RECORDS FOR THIS EXERCISE
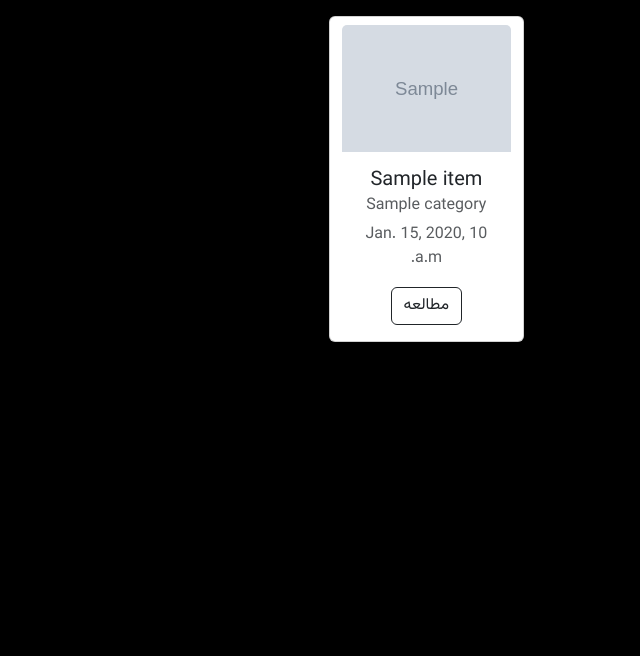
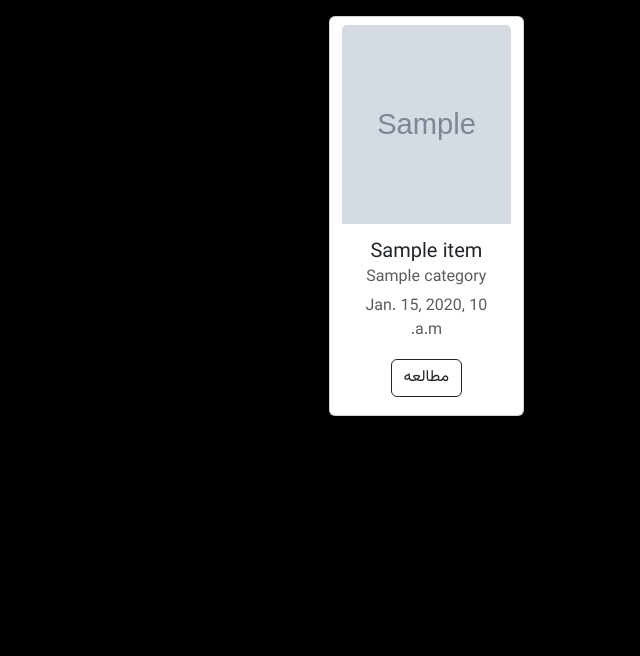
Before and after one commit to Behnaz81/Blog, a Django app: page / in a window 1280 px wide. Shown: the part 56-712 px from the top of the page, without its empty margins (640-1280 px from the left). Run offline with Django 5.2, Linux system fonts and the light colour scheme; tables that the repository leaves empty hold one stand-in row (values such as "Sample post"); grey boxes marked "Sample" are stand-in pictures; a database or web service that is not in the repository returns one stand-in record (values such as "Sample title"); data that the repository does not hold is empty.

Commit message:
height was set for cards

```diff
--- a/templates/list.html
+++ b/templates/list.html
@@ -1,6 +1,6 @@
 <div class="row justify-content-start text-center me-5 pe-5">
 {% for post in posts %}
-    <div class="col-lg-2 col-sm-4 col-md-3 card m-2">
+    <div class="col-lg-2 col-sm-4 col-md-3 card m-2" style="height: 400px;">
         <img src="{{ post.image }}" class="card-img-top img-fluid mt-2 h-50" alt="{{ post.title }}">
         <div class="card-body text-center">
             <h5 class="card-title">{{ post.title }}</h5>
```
==
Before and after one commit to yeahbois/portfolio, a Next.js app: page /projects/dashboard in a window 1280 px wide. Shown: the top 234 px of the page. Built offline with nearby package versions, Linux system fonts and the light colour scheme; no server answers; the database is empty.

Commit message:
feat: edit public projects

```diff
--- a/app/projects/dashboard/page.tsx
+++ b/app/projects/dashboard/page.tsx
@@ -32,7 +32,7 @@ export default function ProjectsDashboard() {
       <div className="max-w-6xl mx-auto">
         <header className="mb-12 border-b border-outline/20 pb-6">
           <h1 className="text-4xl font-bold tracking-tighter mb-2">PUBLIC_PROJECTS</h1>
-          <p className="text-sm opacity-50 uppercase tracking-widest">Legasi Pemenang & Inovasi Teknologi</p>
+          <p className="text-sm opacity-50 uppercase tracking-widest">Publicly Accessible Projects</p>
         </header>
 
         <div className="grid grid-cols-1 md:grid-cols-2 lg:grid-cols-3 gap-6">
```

WORK ITEM
Your answer should consist of each line above in which "tracking" appears.

OUTPUT FOR THIS EXERCISE
           <h1 className="text-4xl font-bold tracking-tighter mb-2">PUBLIC_PROJECTS</h1>
-          <p className="text-sm opacity-50 uppercase tracking-widest">Legasi Pemenang & Inovasi Teknologi</p>
+          <p className="text-sm opacity-50 uppercase tracking-widest">Publicly Accessible Projects</p>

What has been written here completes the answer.